[Instructions for the task]: For the entries below, state how many lines include the string "height", and write nothing besides that number.

=== Section Start ===

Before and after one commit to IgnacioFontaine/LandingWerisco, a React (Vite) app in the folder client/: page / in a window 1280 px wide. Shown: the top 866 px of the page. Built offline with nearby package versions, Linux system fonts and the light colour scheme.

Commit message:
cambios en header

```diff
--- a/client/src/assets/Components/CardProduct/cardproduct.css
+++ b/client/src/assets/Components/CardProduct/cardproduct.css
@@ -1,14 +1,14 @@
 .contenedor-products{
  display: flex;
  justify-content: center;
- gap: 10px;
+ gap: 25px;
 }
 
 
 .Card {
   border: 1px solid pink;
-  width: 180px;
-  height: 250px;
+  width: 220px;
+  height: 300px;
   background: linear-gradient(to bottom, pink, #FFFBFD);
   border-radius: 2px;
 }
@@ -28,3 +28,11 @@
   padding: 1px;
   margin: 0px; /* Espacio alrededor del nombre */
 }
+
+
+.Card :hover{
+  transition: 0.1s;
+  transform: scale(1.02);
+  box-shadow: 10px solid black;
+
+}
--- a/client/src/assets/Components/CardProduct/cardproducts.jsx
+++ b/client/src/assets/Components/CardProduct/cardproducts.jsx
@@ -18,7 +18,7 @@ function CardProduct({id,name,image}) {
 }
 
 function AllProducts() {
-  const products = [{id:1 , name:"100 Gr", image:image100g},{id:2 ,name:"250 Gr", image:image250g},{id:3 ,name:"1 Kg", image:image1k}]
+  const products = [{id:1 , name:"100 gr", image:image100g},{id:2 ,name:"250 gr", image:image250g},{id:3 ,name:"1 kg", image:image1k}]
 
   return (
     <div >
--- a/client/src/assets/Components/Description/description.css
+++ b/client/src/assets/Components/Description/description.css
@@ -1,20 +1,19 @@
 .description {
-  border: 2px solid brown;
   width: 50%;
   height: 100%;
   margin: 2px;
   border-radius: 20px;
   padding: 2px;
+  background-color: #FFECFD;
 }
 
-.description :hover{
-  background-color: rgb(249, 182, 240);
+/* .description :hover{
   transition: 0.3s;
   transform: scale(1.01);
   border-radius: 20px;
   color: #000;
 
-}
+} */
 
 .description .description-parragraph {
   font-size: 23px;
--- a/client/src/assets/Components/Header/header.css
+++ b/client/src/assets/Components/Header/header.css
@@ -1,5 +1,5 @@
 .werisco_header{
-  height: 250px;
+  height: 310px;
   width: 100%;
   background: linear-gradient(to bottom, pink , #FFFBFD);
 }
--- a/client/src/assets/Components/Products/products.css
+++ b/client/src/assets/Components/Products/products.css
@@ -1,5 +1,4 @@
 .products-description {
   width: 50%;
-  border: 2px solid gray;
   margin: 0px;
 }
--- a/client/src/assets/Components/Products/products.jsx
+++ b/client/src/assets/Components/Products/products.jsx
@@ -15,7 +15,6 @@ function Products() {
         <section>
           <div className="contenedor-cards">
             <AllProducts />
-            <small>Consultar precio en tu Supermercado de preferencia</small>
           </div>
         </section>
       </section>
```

=== Section End ===

[Response below]: 5